**Data for processing**:
━━━━━━━━━━━━━━━━

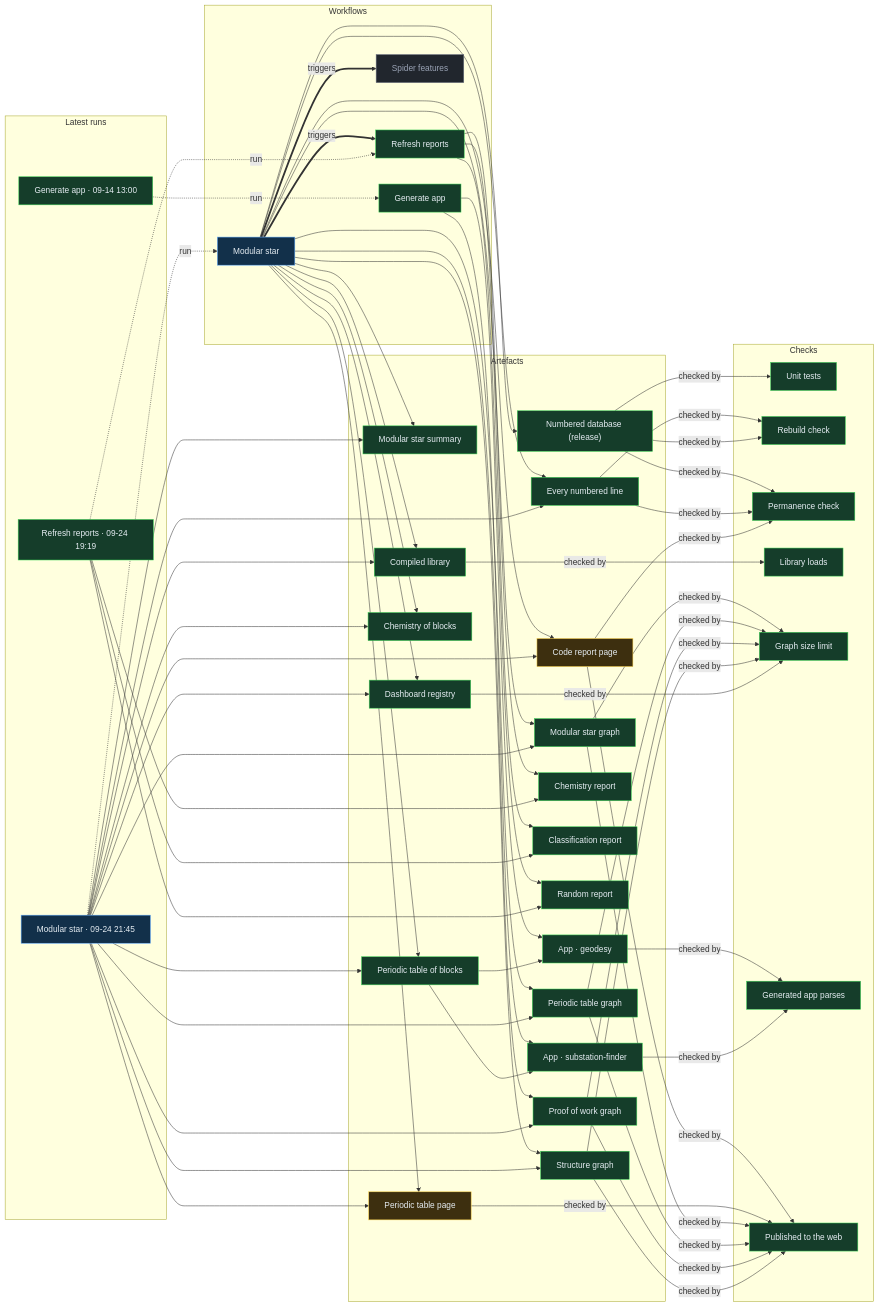
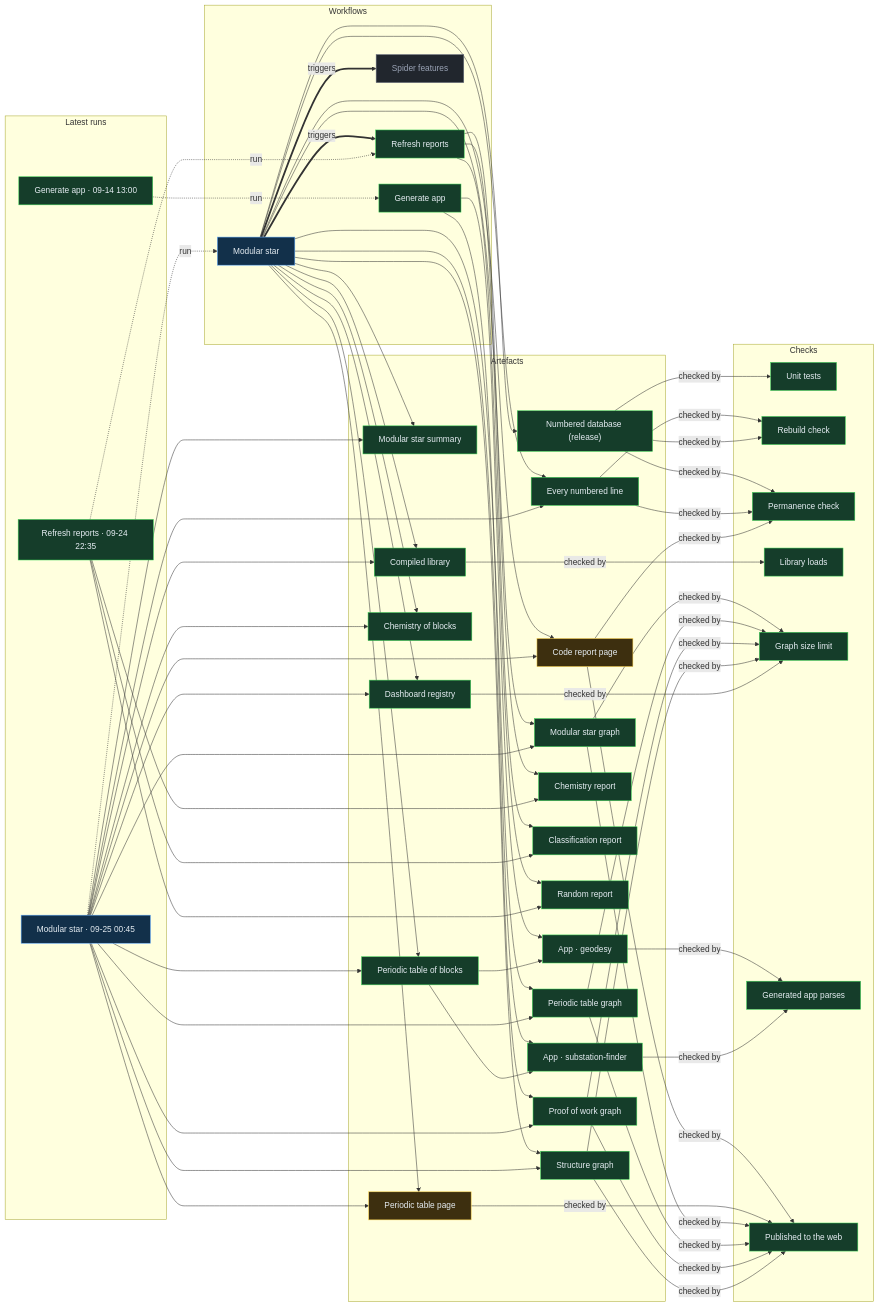
Before and after one commit to Ventusltd/stars: the diagram in proof/PROOF.md, drawn with Mermaid. The commit also changed other lines of this file and 130 other files, not shown here.

Commit message:
Modular star 2026-09-25T00:47Z

```diff
--- a/proof/PROOF.md
+++ b/proof/PROOF.md
@@ -24,8 +24,8 @@
   n_wf_spider_features["Spider features"]:::off
   end
   subgraph g_runs["Latest runs"]
-  n_run_36063487306["Modular star · 09-24 21:45"]:::live
-  n_run_36047373991["Refresh reports · 09-24 19:19"]:::ok
+  n_run_36079038461["Modular star · 09-25 00:45"]:::live
+  n_run_36068251886["Refresh reports · 09-24 22:35"]:::ok
   n_run_34846587798["Generate app · 09-14 13:00"]:::ok
   end
   subgraph g_artefacts["Artefacts"]
@@ -59,39 +59,39 @@
   end
   n_wf_modular_star == triggers ==> n_wf_refresh
   n_wf_modular_star == triggers ==> n_wf_spider_features
-  n_run_36063487306 -. run .-> n_wf_modular_star
-  n_run_36047373991 -. run .-> n_wf_refresh
+  n_run_36079038461 -. run .-> n_wf_modular_star
+  n_run_36068251886 -. run .-> n_wf_refresh
   n_run_34846587798 -. run .-> n_wf_generate
   n_wf_modular_star --> n_art_summary
-  n_run_36063487306 --> n_art_summary
+  n_run_36079038461 --> n_art_summary
   n_wf_modular_star --> n_art_lines
-  n_run_36063487306 --> n_art_lines
+  n_run_36079038461 --> n_art_lines
   n_wf_modular_star --> n_art_code
-  n_run_36063487306 --> n_art_code
+  n_run_36079038461 --> n_art_code
   n_wf_modular_star --> n_art_modular_graph
-  n_run_36063487306 --> n_art_modular_graph
+  n_run_36079038461 --> n_art_modular_graph
   n_wf_modular_star --> n_art_blocks
-  n_run_36063487306 --> n_art_blocks
+  n_run_36079038461 --> n_art_blocks
   n_wf_modular_star --> n_art_table
-  n_run_36063487306 --> n_art_table
+  n_run_36079038461 --> n_art_table
   n_wf_modular_star --> n_art_blocks_graph
-  n_run_36063487306 --> n_art_blocks_graph
+  n_run_36079038461 --> n_art_blocks_graph
   n_wf_modular_star --> n_art_reactions
-  n_run_36063487306 --> n_art_reactions
+  n_run_36079038461 --> n_art_reactions
   n_wf_modular_star --> n_art_library
-  n_run_36063487306 --> n_art_library
+  n_run_36079038461 --> n_art_library
   n_wf_modular_star --> n_art_features
-  n_run_36063487306 --> n_art_features
+  n_run_36079038461 --> n_art_features
   n_wf_modular_star --> n_art_proof
-  n_run_36063487306 --> n_art_proof
+  n_run_36079038461 --> n_art_proof
   n_wf_modular_star --> n_art_structure
-  n_run_36063487306 --> n_art_structure
+  n_run_36079038461 --> n_art_structure
   n_wf_refresh --> n_art_chemistry
-  n_run_36047373991 --> n_art_chemistry
+  n_run_36068251886 --> n_art_chemistry
   n_wf_refresh --> n_art_vedic
-  n_run_36047373991 --> n_art_vedic
+  n_run_36068251886 --> n_art_vedic
   n_wf_refresh --> n_art_random
-  n_run_36047373991 --> n_art_random
+  n_run_36068251886 --> n_art_random
   n_wf_modular_star --> n_art_release
   n_wf_generate --> n_app_geodesy
   n_art_blocks --> n_app_geodesy
```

━━━━━━━━━━━━━━━━

**Task description**:
Pictures aren't part of the copy; return each record above exactly.

**Answer space**:
Before and after one commit to Ventusltd/stars: the diagram in proof/PROOF.md, drawn with Mermaid. The commit also changed other lines of this file and 130 other files, not shown here.

Commit message:
Modular star 2026-09-25T00:47Z

```diff
--- a/proof/PROOF.md
+++ b/proof/PROOF.md
@@ -24,8 +24,8 @@
   n_wf_spider_features["Spider features"]:::off
   end
   subgraph g_runs["Latest runs"]
-  n_run_36063487306["Modular star · 09-24 21:45"]:::live
-  n_run_36047373991["Refresh reports · 09-24 19:19"]:::ok
+  n_run_36079038461["Modular star · 09-25 00:45"]:::live
+  n_run_36068251886["Refresh reports · 09-24 22:35"]:::ok
   n_run_34846587798["Generate app · 09-14 13:00"]:::ok
   end
   subgraph g_artefacts["Artefacts"]
@@ -59,39 +59,39 @@
   end
   n_wf_modular_star == triggers ==> n_wf_refresh
   n_wf_modular_star == triggers ==> n_wf_spider_features
-  n_run_36063487306 -. run .-> n_wf_modular_star
-  n_run_36047373991 -. run .-> n_wf_refresh
+  n_run_36079038461 -. run .-> n_wf_modular_star
+  n_run_36068251886 -. run .-> n_wf_refresh
   n_run_34846587798 -. run .-> n_wf_generate
   n_wf_modular_star --> n_art_summary
-  n_run_36063487306 --> n_art_summary
+  n_run_36079038461 --> n_art_summary
   n_wf_modular_star --> n_art_lines
-  n_run_36063487306 --> n_art_lines
+  n_run_36079038461 --> n_art_lines
   n_wf_modular_star --> n_art_code
-  n_run_36063487306 --> n_art_code
+  n_run_36079038461 --> n_art_code
   n_wf_modular_star --> n_art_modular_graph
-  n_run_36063487306 --> n_art_modular_graph
+  n_run_36079038461 --> n_art_modular_graph
   n_wf_modular_star --> n_art_blocks
-  n_run_36063487306 --> n_art_blocks
+  n_run_36079038461 --> n_art_blocks
   n_wf_modular_star --> n_art_table
-  n_run_36063487306 --> n_art_table
+  n_run_36079038461 --> n_art_table
   n_wf_modular_star --> n_art_blocks_graph
-  n_run_36063487306 --> n_art_blocks_graph
+  n_run_36079038461 --> n_art_blocks_graph
   n_wf_modular_star --> n_art_reactions
-  n_run_36063487306 --> n_art_reactions
+  n_run_36079038461 --> n_art_reactions
   n_wf_modular_star --> n_art_library
-  n_run_36063487306 --> n_art_library
+  n_run_36079038461 --> n_art_library
   n_wf_modular_star --> n_art_features
-  n_run_36063487306 --> n_art_features
+  n_run_36079038461 --> n_art_features
   n_wf_modular_star --> n_art_proof
-  n_run_36063487306 --> n_art_proof
+  n_run_36079038461 --> n_art_proof
   n_wf_modular_star --> n_art_structure
-  n_run_36063487306 --> n_art_structure
+  n_run_36079038461 --> n_art_structure
   n_wf_refresh --> n_art_chemistry
-  n_run_36047373991 --> n_art_chemistry
+  n_run_36068251886 --> n_art_chemistry
   n_wf_refresh --> n_art_vedic
-  n_run_36047373991 --> n_art_vedic
+  n_run_36068251886 --> n_art_vedic
   n_wf_refresh --> n_art_random
-  n_run_36047373991 --> n_art_random
+  n_run_36068251886 --> n_art_random
   n_wf_modular_star --> n_art_release
   n_wf_generate --> n_app_geodesy
   n_art_blocks --> n_app_geodesy
```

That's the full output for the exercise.